Whenever a line of the entries below holds the string "https", copy that line and return it.

• Supplied entries:
-----

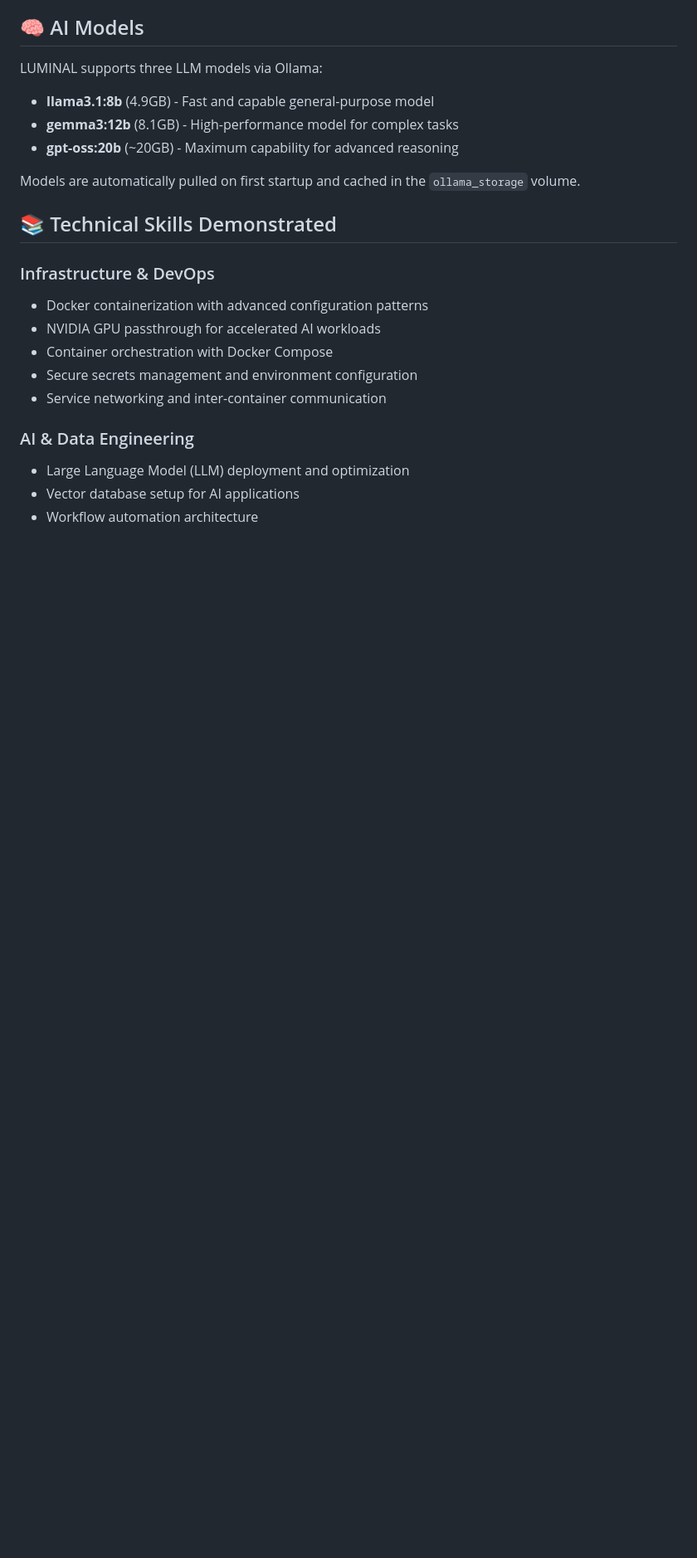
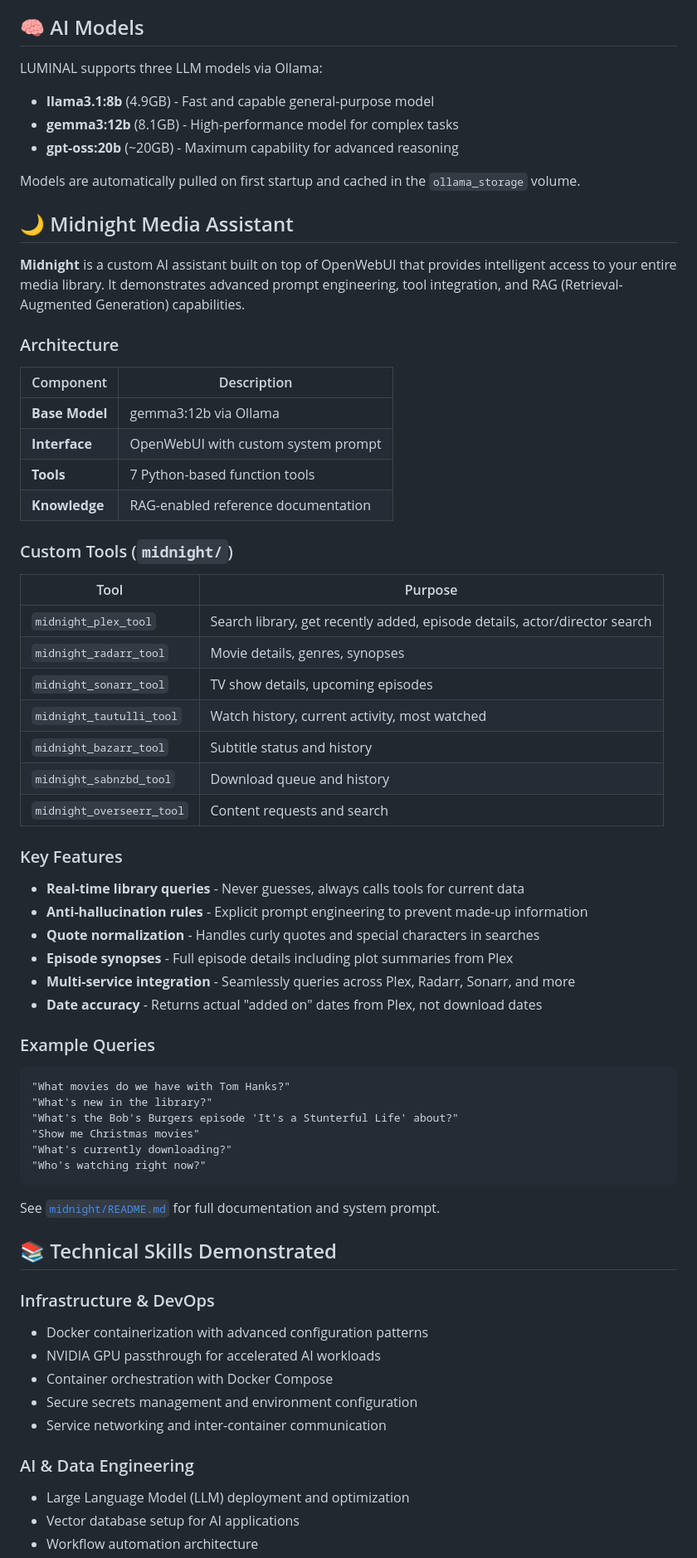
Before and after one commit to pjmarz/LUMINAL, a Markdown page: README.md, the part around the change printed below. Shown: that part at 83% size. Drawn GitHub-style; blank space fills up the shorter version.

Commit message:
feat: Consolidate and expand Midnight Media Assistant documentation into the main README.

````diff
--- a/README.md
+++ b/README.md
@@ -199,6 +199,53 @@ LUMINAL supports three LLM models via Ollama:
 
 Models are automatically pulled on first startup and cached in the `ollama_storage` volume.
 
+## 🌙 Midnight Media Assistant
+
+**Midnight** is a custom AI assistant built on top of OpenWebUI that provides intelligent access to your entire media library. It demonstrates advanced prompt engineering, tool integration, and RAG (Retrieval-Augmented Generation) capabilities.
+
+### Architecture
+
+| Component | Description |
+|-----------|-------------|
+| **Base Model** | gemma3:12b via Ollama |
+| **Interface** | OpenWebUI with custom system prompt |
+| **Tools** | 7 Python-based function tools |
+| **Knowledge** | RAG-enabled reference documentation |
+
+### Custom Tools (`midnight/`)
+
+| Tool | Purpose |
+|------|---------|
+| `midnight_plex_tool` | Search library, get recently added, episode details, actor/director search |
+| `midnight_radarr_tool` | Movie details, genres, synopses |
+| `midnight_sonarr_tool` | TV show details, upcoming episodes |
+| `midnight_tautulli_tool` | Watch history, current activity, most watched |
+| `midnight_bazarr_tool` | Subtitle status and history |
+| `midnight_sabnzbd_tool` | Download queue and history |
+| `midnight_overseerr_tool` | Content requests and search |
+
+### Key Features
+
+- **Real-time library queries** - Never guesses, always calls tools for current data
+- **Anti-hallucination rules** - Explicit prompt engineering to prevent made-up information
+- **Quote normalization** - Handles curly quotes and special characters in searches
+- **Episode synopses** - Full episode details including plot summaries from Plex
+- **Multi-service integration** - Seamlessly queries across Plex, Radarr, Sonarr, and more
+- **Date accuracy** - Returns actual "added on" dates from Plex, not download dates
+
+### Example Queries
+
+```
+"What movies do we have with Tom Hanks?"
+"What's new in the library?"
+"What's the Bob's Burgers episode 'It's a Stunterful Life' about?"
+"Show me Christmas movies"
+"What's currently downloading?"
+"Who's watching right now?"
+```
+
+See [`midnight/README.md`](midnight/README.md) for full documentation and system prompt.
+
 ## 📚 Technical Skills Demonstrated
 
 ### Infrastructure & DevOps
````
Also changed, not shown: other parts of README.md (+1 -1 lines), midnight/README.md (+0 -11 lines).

-----

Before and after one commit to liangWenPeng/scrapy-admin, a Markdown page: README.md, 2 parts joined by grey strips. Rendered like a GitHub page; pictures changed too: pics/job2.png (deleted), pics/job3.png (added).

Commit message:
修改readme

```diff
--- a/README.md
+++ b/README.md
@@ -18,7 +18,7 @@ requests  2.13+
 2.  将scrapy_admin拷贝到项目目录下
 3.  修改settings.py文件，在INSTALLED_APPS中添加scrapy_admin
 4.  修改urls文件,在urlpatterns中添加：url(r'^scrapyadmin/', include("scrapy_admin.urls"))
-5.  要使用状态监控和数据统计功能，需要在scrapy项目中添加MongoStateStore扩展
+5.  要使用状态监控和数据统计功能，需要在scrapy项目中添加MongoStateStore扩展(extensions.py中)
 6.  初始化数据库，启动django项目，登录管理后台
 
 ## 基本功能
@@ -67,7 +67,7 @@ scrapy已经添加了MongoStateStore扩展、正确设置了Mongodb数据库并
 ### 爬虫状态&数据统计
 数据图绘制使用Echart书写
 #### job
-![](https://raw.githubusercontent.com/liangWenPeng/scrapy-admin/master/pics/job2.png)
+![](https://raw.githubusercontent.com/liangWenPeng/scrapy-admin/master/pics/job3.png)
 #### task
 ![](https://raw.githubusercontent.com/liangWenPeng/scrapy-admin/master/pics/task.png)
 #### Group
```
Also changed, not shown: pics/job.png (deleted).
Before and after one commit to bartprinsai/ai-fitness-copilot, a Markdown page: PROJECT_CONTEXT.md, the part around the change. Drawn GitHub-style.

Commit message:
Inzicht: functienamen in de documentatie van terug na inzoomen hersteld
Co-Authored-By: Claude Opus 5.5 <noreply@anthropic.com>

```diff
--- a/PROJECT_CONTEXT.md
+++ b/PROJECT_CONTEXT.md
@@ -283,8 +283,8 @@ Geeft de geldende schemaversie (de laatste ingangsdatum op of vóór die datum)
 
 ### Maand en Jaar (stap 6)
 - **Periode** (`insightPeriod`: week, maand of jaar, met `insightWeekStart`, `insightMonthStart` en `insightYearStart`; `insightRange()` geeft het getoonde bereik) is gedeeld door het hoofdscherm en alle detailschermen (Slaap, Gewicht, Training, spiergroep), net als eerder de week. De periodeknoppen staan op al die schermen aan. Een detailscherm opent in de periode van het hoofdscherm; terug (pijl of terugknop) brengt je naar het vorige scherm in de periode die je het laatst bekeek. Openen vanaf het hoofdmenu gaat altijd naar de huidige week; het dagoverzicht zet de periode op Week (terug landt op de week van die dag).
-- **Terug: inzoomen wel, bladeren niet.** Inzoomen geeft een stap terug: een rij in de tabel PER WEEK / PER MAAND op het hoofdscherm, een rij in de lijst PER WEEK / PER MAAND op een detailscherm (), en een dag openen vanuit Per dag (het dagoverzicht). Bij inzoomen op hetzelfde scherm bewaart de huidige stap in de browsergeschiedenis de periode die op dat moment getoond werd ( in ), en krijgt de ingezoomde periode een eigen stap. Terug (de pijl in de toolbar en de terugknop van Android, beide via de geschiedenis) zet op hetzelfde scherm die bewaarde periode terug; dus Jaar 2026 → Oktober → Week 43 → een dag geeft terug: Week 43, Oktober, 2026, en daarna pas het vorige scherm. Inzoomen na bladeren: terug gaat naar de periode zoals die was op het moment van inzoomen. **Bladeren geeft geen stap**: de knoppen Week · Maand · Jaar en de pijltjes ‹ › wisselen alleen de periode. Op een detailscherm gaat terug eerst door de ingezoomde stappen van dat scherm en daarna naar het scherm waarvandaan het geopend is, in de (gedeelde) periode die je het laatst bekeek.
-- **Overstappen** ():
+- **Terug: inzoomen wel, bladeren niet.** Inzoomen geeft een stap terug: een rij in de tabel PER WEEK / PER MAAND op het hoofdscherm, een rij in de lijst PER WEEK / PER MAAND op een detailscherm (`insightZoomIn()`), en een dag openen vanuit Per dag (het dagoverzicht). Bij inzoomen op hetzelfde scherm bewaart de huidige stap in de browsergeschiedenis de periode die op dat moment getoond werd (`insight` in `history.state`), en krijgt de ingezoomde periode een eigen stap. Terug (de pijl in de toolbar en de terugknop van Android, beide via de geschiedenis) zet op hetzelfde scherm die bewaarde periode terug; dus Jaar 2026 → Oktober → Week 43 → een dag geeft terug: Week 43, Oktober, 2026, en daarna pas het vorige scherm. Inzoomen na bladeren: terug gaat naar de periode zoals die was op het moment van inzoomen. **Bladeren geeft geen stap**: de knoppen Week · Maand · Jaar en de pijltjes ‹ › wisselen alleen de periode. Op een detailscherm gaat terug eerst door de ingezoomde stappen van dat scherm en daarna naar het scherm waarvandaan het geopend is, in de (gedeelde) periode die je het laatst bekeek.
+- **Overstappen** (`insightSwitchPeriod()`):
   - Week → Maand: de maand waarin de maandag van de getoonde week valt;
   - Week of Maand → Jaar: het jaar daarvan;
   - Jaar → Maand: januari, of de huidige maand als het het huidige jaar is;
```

-----

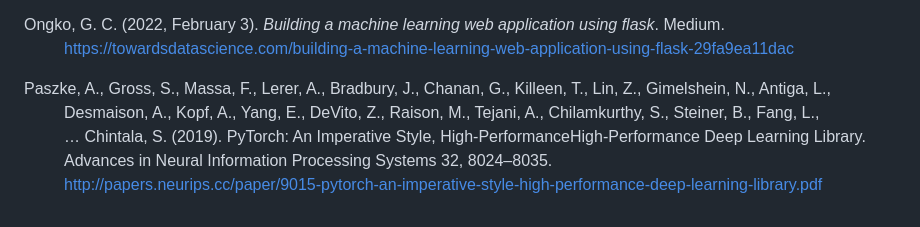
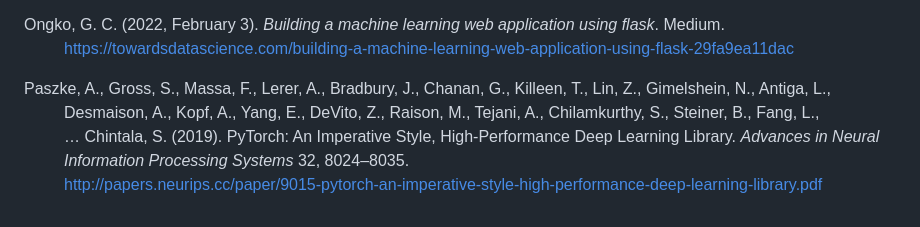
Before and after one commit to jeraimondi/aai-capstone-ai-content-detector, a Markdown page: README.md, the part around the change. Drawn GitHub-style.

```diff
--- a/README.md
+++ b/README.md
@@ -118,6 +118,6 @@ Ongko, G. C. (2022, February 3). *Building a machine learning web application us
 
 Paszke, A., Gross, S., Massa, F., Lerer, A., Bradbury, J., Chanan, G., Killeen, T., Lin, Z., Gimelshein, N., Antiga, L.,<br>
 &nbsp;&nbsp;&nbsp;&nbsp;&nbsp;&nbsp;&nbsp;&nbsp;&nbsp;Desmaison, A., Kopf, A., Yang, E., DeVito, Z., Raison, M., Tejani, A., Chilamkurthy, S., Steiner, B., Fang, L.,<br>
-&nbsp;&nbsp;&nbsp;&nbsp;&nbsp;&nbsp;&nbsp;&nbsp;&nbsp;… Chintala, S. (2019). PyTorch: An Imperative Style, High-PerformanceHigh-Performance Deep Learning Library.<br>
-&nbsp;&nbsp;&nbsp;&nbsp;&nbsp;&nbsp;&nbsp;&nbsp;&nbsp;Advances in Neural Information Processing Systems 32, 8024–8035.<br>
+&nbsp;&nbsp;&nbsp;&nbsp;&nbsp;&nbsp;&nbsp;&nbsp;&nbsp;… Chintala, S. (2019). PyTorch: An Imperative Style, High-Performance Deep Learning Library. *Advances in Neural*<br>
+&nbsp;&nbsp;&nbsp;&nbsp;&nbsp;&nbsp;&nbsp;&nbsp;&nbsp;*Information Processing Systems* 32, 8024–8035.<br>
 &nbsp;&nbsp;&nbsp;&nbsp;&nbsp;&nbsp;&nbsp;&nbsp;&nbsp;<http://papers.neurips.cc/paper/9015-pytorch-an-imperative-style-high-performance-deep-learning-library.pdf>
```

-----

• Answer for the task:
-![](https://raw.githubusercontent.com/liangWenPeng/scrapy-admin/master/pics/job2.png)
+![](https://raw.githubusercontent.com/liangWenPeng/scrapy-admin/master/pics/job3.png)
 ![](https://raw.githubusercontent.com/liangWenPeng/scrapy-admin/master/pics/task.png)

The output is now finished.